The 8th entered the trenches on the western front for the first time on the 9th December 1914, not having arrived home in time to take any part in the retreat from mons. They spent the whole War in the Ambala Brigade or first cavalry brigade next to native Indian mounted regiments, seeing their first action in December 1914 at Givenchy. The majority of their time was spent sending large parties forward to dig trenches and this continued for the whole span of the war. In the second battle for Ypres in may 1915 gas was first used by the Germans who expected a breakthrough which the 8th were sent forward to contain and this they did.
Between 1952 and 1958 the 8th King's Royal Irish Hussars soldiered in Luneburg enjoying an extended period of peace. This existence was ended by the news of the amalgamation with the 4th Queen's Own Hussars to form the Queen's Royal Irish Hussars, a sad end to one of the most battle hardened Cavalry Regiments who had given so much honour on so many continents to the British Crown.
Introduction to the 8th King's Royal Hussars
| The 8th King's Royal Hussars is an international M&B Warband: Napoleonic Wars cavalry regiment formed in January 2017, from a small yet strong circle of new and veteran players. Since then, we have grown under the desire to promote respect, teamwork and a friendly atmosphere within M&B, but also any other games we play together. We are an international community; therefore we have a limitless amount of interesting cultures and people. |

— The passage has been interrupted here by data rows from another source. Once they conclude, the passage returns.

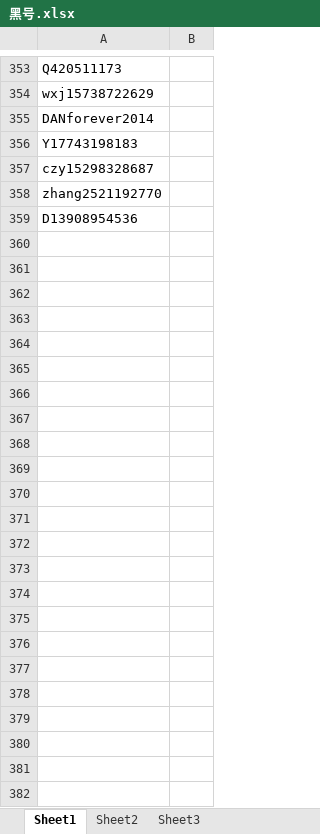
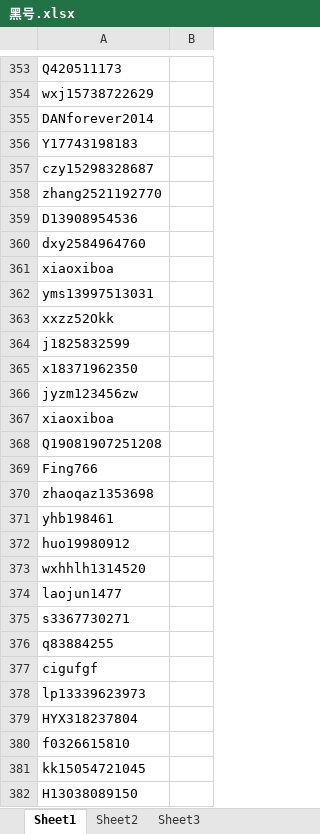
Before and after one commit to kyoiori3369/cms, an Excel workbook: 黑号.xlsx, sheet Sheet1, drawn as a sheet; only a part is shown, gaps mark what is left out; values as stored, in another font and other column widths than the file's, no borders; the diff names each change by its address in the sheet, - before the commit and + after, or states it on an @@ line.

Commit message:
vc

```diff
--- a/黑号.xlsx (sheet Sheet1)
+++ b/黑号.xlsx (sheet Sheet1)
+row 360: dxy2584964760
+row 361: xiaoxiboa
+row 362: yms13997513031
+row 363: xxzz52Okk
+row 364: j1825832599
+row 365: x18371962350
+row 366: jyzm123456zw
+row 367: xiaoxiboa
+row 368: Q19081907251208
+row 369: Fing766
+row 370: zhaoqaz1353698
+row 371: yhb198461
+row 372: huo19980912
+row 373: wxhhlh1314520
+row 374: laojun1477
+row 375: s3367730271
+row 376: q83884255
+row 377: cigufgf
+row 378: lp13339623973
+row 379: HYX318237804
+row 380: f0326615810
+row 381: kk15054721045
+row 382: H13038089150
```
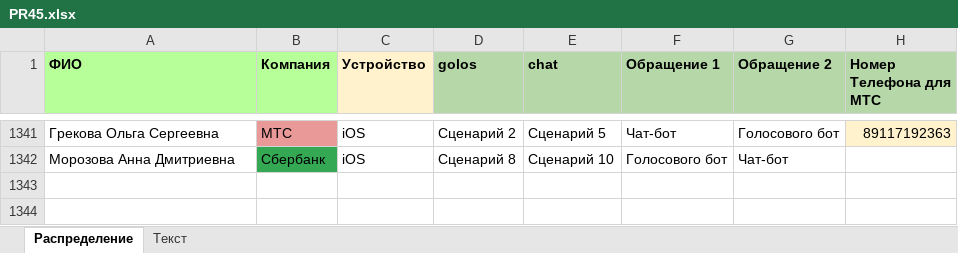
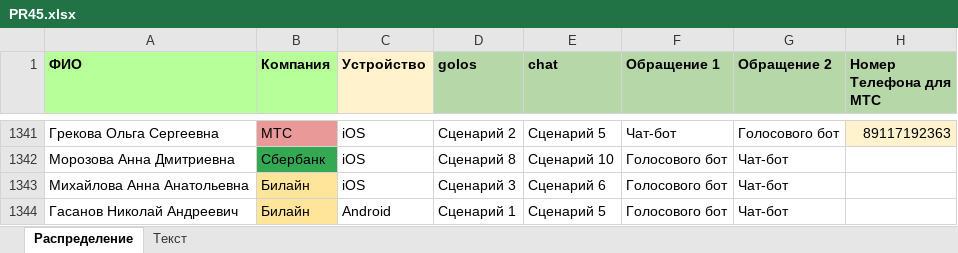
Before and after one commit to crowdtesting-ru/PR45, an Excel workbook: PR45.xlsx, sheet Распределение, drawn as a sheet; only a part is shown, gaps mark what is left out; values as stored, in another font and other column widths than the file's, no borders; the diff names each change by its address in the sheet, - before the commit and + after, or states it on an @@ line.

Commit message:
Add files via upload

```diff
--- a/PR45.xlsx (sheet Распределение)
+++ b/PR45.xlsx (sheet Распределение)
+row 1343: Михайлова Анна Анатольевна | Билайн | iOS | Сценарий 3 | Сценарий 6 | Голосового бот | Чат-бот
+row 1344: Гасанов Николай Андреевич | Билайн | Android | Сценарий 1 | Сценарий 5 | Голосового бот | Чат-бот
```
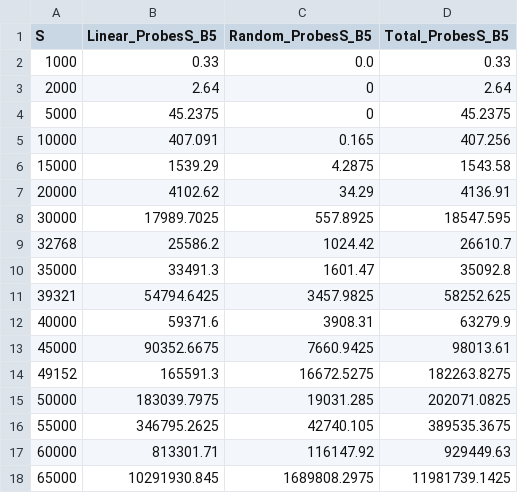
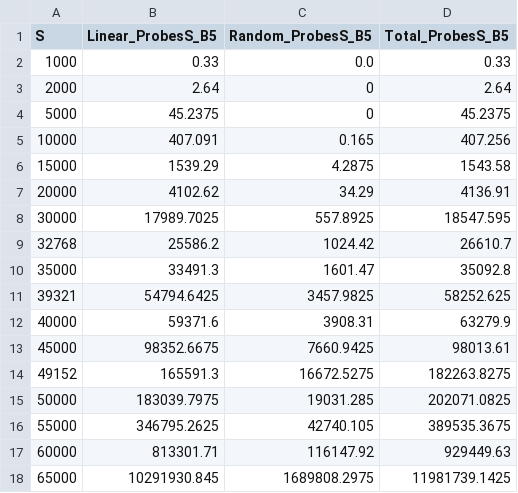
Before and after one commit to lucasebazilio/setobject, a CSV file: NoResize/Probes and Collisions/Results/Unsuccessful Search/unsusearch5.csv, drawn as a sheet.

Commit message:
B = 5

```diff
--- a/NoResize/Probes and Collisions/Results/Unsuccessful Search/unsusearch5.csv
+++ b/NoResize/Probes and Collisions/Results/Unsuccessful Search/unsusearch5.csv
@@ -12,3 +12,3 @@ S,Linear_ProbesS_B5,Random_ProbesS_B5,Total_ProbesS_B5
 40000,59371.6,3908.31,63279.9
-45000,90352.6675,7660.9425,98013.61
+45000,98352.6675,7660.9425,98013.61
 49152,165591.3,16672.5275,182263.8275
```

Focused on enjoying laid back yet competitive 1v1s and cavalry battles, we are a mix of veterans and new players, always willing to teach and to improve. In the 8th, a new player can easily improve with our friendly officers and members, teaching and guiding them throughout their time and more experienced players can join knowing they’ll be in competitive 1v1s with a huge variety of cavalry regiments and thriving under the helpful yet nonrestrictive leadership. Aside from 1v1s and cavalry battles, we regularly host in game tournaments of a wide variety to provide a well-rounded experience to any player and also tournaments or multi-player experiences in other games.
Respect and maturity are highly valued in this regiment as it ensures good relations and cohesion within our regiment, which is crucial in getting the win and enjoying ourselves. Any aspiring cadets must have a basic understanding of English and should focus on improving their individual ability and teamwork ability, conducting themselves with dignity and sophistication. We encourage members to communicate and play together as much as they can, not only on M&B, but on a wide variety of other games.

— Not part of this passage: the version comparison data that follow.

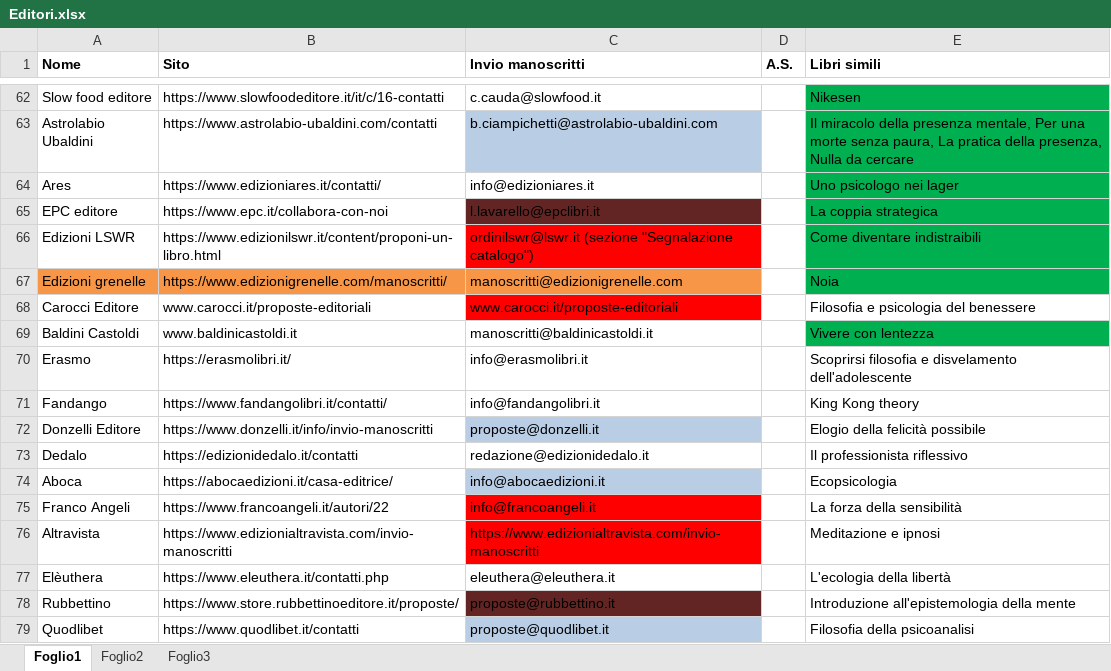
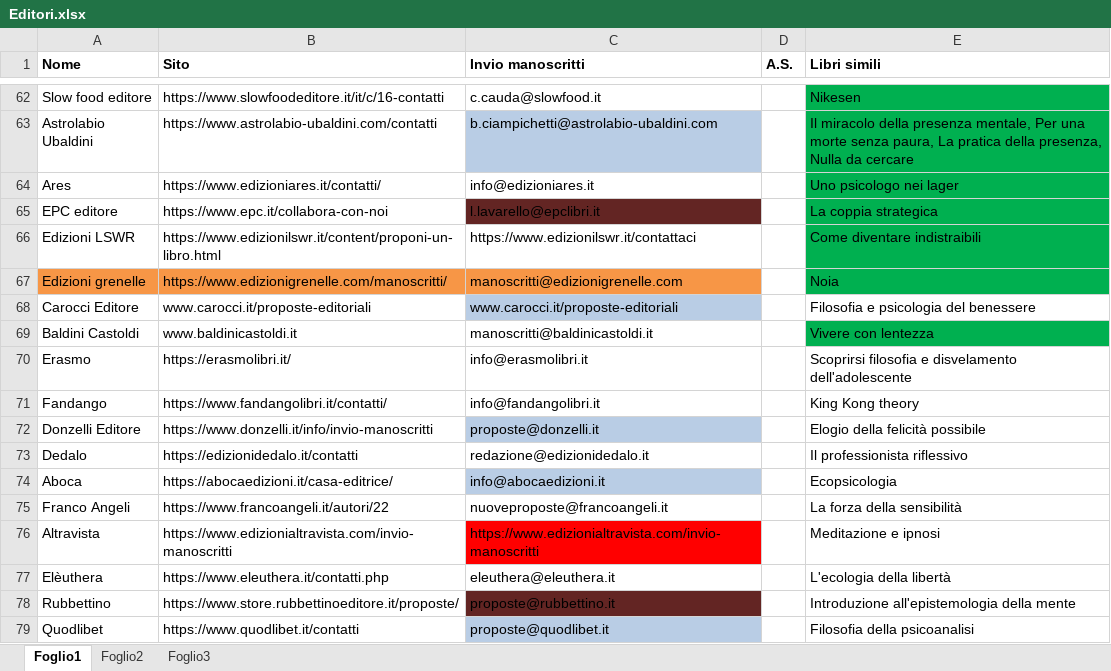
Before and after one commit to iacoposk8/ViaDiMezzo, an Excel workbook: Case editrici/Editori.xlsx, sheet Foglio1, drawn as a sheet; only a part is shown, gaps mark what is left out; values as stored, in another font and other column widths than the file's, no borders; the diff names each change by its address in the sheet, - before the commit and + after, or states it on an @@ line.

```diff
--- a/Case editrici/Editori.xlsx (sheet Foglio1)
+++ b/Case editrici/Editori.xlsx (sheet Foglio1)
-C66 (Invio manoscritti): ordinilswr@lswr.it (sezione "Segnalazione catalogo")
+C66 (Invio manoscritti): https://www.edizionilswr.it/contattaci
-C66 fill: #FF0000
+C66 fill: none
-C68 fill: #FF0000
+C68 fill: #B9CDE5
-C75 (Invio manoscritti): info@francoangeli.it
+C75 (Invio manoscritti): nuoveproposte@francoangeli.it
-C75 fill: #FF0000
+C75 fill: none
```
Also changed, not shown: 3 other files.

The charge of the Light Brigade, October 1854; The 8th Hussars were in the third line of cavalry.
« Last Edit: January 29, 2018, 10:18:13 pm by Cage »